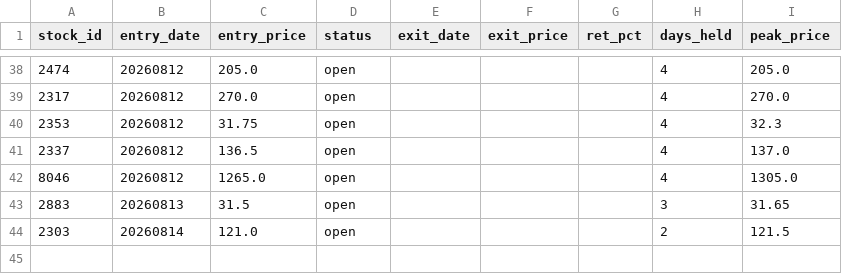
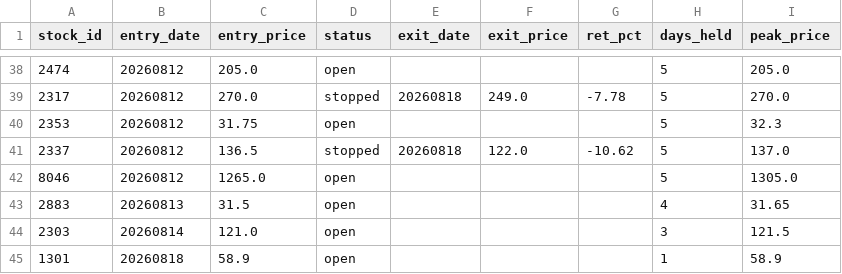
Before and after one commit to smile2201/quant_tw, a CSV file: results/positions.csv, drawn as a sheet; only a part is shown, gaps mark what is left out; the diff covers the shown part only.

```diff
--- a/results/positions.csv
+++ b/results/positions.csv
@@ -38,7 +38,8 @@
-2474,20260812,205.0,open,,,,4,205.0
-2317,20260812,270.0,open,,,,4,270.0
-2353,20260812,31.75,open,,,,4,32.3
-2337,20260812,136.5,open,,,,4,137.0
-8046,20260812,1265.0,open,,,,4,1305.0
-2883,20260813,31.5,open,,,,3,31.65
-2303,20260814,121.0,open,,,,2,121.5
+2474,20260812,205.0,open,,,,5,205.0
+2317,20260812,270.0,stopped,20260818,249.0,-7.78,5,270.0
+2353,20260812,31.75,open,,,,5,32.3
+2337,20260812,136.5,stopped,20260818,122.0,-10.62,5,137.0
+8046,20260812,1265.0,open,,,,5,1305.0
+2883,20260813,31.5,open,,,,4,31.65
+2303,20260814,121.0,open,,,,3,121.5
+1301,20260818,58.9,open,,,,1,58.9
```
Also changed, not shown: 33 edited cells elsewhere in this file, 2 other files.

----------

> **WHAT THE TASK ASKS**
Show each line of the material where the word "positions" occurs.

> **ANSWER TO THIS PROBLEM**
Before and after one commit to smile2201/quant_tw, a CSV file: results/positions.csv, drawn as a sheet; only a part is shown, gaps mark what is left out; the diff covers the shown part only.
--- a/results/positions.csv
+++ b/results/positions.csv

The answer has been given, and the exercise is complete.